→ **ACTIVITY**: Return each line of the listing exactly, though without its images.

* * * *

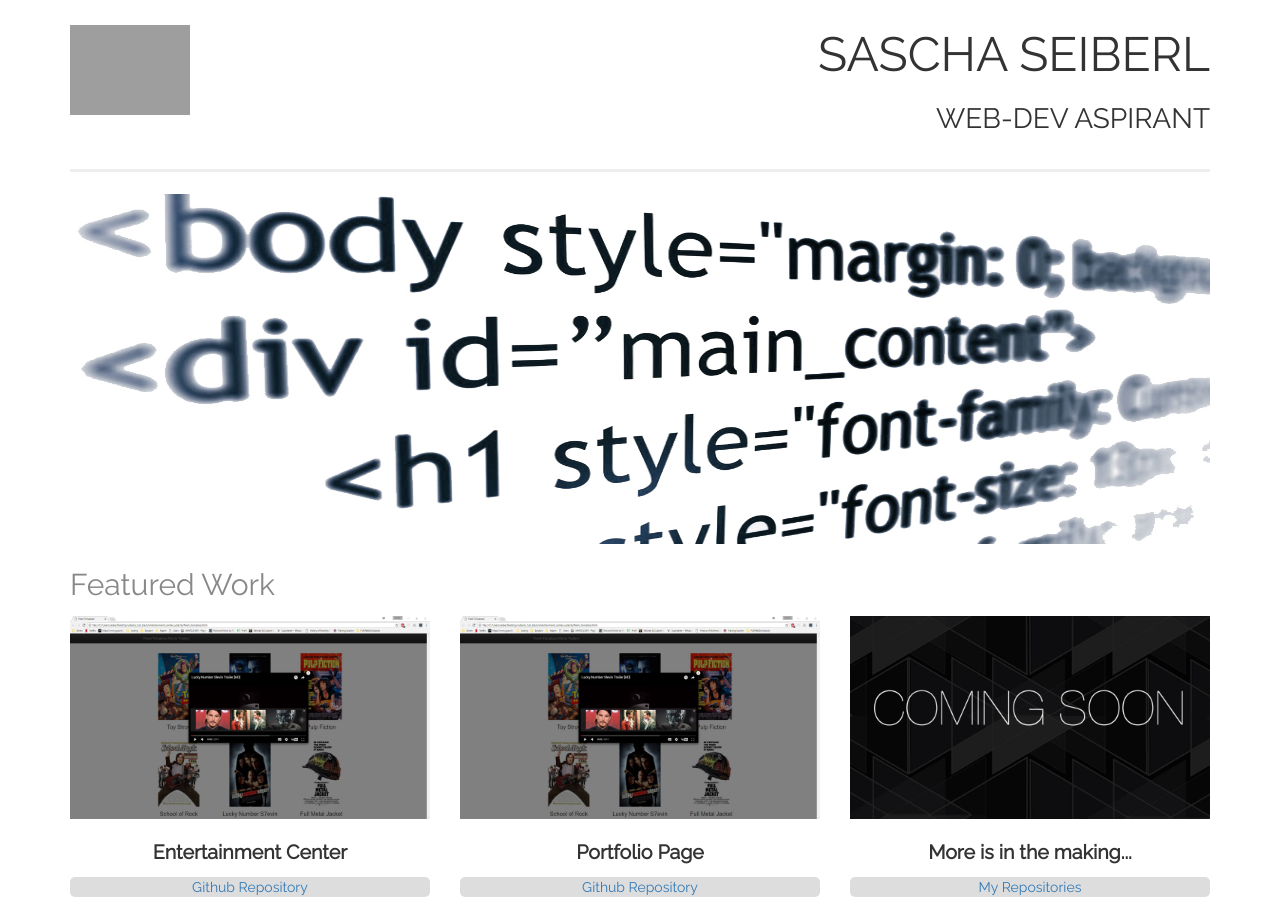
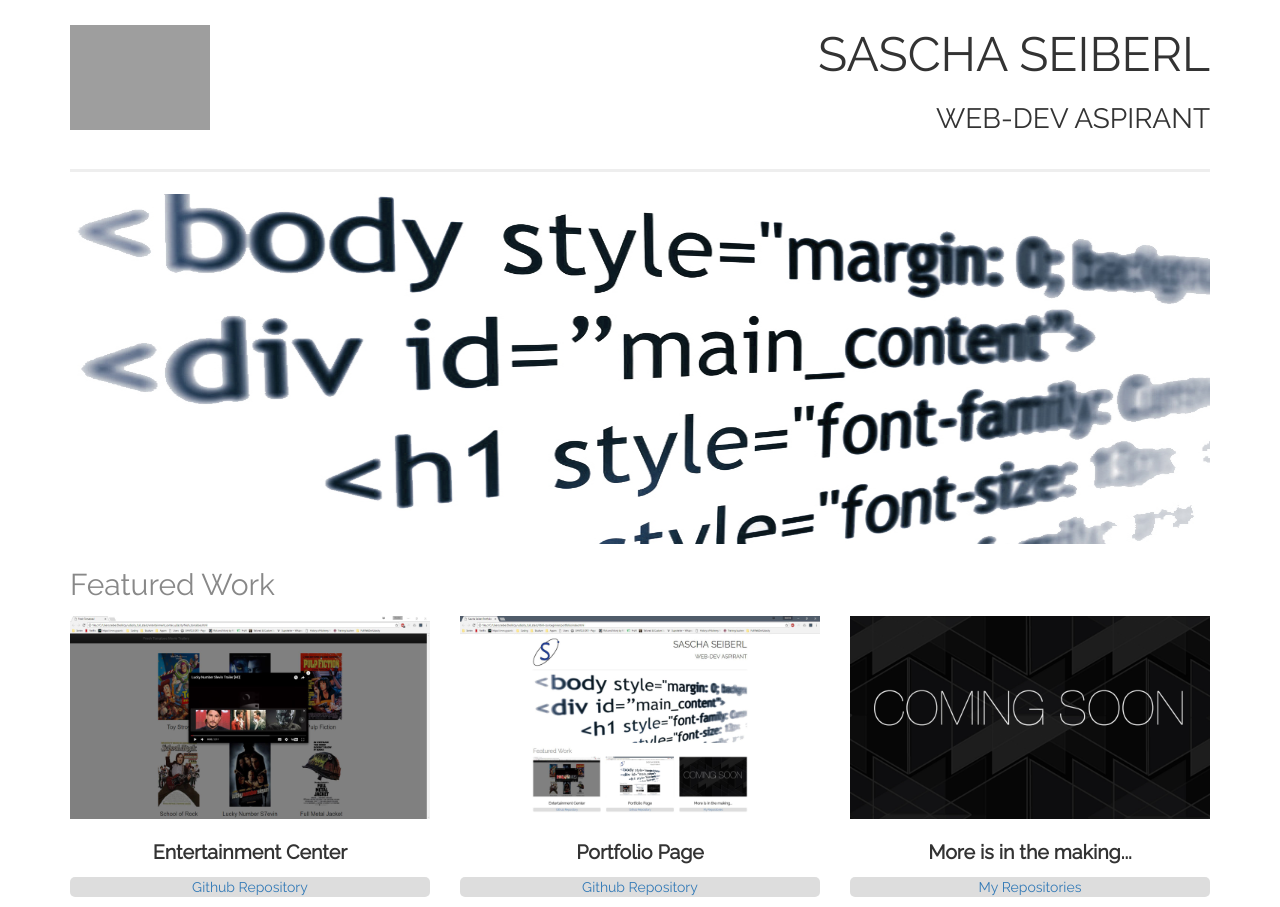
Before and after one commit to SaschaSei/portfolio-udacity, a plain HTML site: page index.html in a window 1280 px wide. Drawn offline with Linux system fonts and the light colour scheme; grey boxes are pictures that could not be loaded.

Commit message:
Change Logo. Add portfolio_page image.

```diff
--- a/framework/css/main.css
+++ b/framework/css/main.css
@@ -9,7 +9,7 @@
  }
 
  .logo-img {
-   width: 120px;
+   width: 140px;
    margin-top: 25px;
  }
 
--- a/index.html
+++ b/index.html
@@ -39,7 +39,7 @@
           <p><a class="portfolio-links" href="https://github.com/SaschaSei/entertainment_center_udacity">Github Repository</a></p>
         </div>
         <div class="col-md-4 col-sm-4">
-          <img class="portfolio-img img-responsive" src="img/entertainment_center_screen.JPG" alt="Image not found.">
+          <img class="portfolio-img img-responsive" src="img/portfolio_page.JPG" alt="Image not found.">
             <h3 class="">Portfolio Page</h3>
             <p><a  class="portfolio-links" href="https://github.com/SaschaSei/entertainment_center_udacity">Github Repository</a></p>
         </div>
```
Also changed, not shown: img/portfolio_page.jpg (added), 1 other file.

* * * *

→ **SOLUTION FOR THIS PROBLEM**:
Before and after one commit to SaschaSei/portfolio-udacity, a plain HTML site: page index.html in a window 1280 px wide. Drawn offline with Linux system fonts and the light colour scheme; grey boxes are pictures that could not be loaded.

Commit message:
Change Logo. Add portfolio_page image.

```diff
--- a/framework/css/main.css
+++ b/framework/css/main.css
@@ -9,7 +9,7 @@
  }
 
  .logo-img {
-   width: 120px;
+   width: 140px;
    margin-top: 25px;
  }
 
--- a/index.html
+++ b/index.html
@@ -39,7 +39,7 @@
           <p><a class="portfolio-links" href="https://github.com/SaschaSei/entertainment_center_udacity">Github Repository</a></p>
         </div>
         <div class="col-md-4 col-sm-4">
-          <img class="portfolio-img img-responsive" src="img/entertainment_center_screen.JPG" alt="Image not found.">
+          <img class="portfolio-img img-responsive" src="img/portfolio_page.JPG" alt="Image not found.">
             <h3 class="">Portfolio Page</h3>
             <p><a  class="portfolio-links" href="https://github.com/SaschaSei/entertainment_center_udacity">Github Repository</a></p>
         </div>
```
Also changed, not shown: img/portfolio_page.jpg (added), 1 other file.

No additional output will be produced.